Electricity, natural gas and hydrogen were showcased as alternative transportation fuels during last month’s National Clean Energy Summit 6.0 at Mandalay Bay Convention Center.
MGM Resorts International unveiled the newest addition to its transportation fleets at Aria and Bellagio, a Cadillac Escalade that had been converted to operate on compressed natural gas rather than gasoline. The Escalade engine was converted by World CNG from Spokane, Wash. World CNG has provided CNG conversion services for other Southern Nevada clients, including Bell Transportation’s taxi and limousine fleet, as well as Zappos.
MGM Resorts International previously used CNG fuel for its CityCenter fleet. Three years ago, the company installed a CNG refueling station on Industrial Road that is available to the public.
Hydrogen is another alternative fuel that was showcased by Toyota Motor Co. during the summit. The company exhibited an advanced fuel-cell hybrid vehicle. The model FCHV-adv is fueled by compressed hydrogen and oxygen.
Like the Toyota Prius Synergy hybrid drive train, the fuel cell in the Toyota FCHV-adv hybrid supplements a large nickel-metal hydride battery pack to provide power to the vehicle’s electric motor. The NiMH traction battery pack can drive the electric motor 31 miles before the fuel cell takes over to generate electricity. The fuel cell maintains the capacity of the battery pack while also supplying supplemental electric power to the drive train.
A 13-pound tank of compressed hydrogen gas, along with compressed ambient oxygen from the surrounding air, can extend the electric-only range of the battery pack to as much as 430 miles for cross-country trips. The only emissions are water vapor.
However, like CNG, electricity and other alternative fuels, refueling stations and support infrastructure must be established across the country in order to make hydrogen-fuel cell vehicles viable during the next decade.
Toyota representatives said the company plans to introduce a production vehicle with FCHV technology during the 2015 model year.
Xtreme Green Products of North Las Vegas exhibited its electric utility vehicles during the event and was visited by Ernest Moniz, secretary of the Department of Energy. Neil and Claire Roth have built their startup company one vehicle at a time during the past five years with the support of investor Byron Georgiou. The entrepreneurs began by creating rugged all-terrain electric vehicles.

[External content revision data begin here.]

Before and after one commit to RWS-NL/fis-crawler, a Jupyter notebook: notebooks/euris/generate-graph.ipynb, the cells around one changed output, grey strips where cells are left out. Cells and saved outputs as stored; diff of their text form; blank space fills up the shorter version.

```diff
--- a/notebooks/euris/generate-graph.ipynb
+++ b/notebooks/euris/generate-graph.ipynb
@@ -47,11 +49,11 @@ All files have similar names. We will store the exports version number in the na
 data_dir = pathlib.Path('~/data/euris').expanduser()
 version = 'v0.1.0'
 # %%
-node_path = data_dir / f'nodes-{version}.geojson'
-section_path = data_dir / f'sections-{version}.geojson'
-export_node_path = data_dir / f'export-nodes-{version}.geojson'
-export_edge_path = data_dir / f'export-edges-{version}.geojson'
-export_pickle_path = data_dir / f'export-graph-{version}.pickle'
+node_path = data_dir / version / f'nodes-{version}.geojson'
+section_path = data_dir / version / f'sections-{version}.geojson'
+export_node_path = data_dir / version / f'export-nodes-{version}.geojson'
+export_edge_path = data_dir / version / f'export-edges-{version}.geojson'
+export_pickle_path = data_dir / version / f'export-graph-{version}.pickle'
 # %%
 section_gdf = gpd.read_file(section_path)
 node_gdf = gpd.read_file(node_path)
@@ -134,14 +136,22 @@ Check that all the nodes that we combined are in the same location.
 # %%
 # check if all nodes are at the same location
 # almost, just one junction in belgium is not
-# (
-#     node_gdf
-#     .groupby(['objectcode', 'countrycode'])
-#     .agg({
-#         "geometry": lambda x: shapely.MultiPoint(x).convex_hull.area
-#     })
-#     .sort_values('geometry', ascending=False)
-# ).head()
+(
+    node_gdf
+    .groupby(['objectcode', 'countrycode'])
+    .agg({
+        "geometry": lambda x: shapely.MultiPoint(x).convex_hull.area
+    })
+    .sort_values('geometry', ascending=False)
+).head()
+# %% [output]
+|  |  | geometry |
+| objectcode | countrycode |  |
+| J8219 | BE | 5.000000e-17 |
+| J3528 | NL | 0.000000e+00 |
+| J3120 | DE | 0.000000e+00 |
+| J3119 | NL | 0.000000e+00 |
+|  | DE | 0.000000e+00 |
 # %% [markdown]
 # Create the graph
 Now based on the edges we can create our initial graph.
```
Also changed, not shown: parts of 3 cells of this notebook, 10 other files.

Xtreme Green Products produced electric utility-task vehicles, motorcycles and specialized one-man police vehicles for patrolling crowded areas such as airports, shopping malls and urban streets. The company began shipping its vehicles outside the United States during 2012.
At the end of the month, electric car owners will gather in more than 100 U.S. cities to stage a National Plug-In Day event that will celebrate the freedom of driving with electric power. In Las Vegas, the local EV community will convene from 10 a.m. to 4 p.m. Sept. 29 in the parking lot of the NV Energy corporate office, 6226 W. Sahara Ave.
The Las Vegas Electric Vehicle Association will exhibit electric vehicle conversions. These electric cars were once gasoline-powered vehicles whose internal combustion engines and drive trains have been replaced by electric motor drive trains, powered by a large battery pack.
For more information about National Plug-In Day, visit the event’s website at: www.pluginday.org.
Stan Hanel has worked in the electronics industry for more than 30 years and is a longtime member of the Electric Auto Association and the Las Vegas Electric Vehicle Association. Contact him at firstname.lastname@example.org.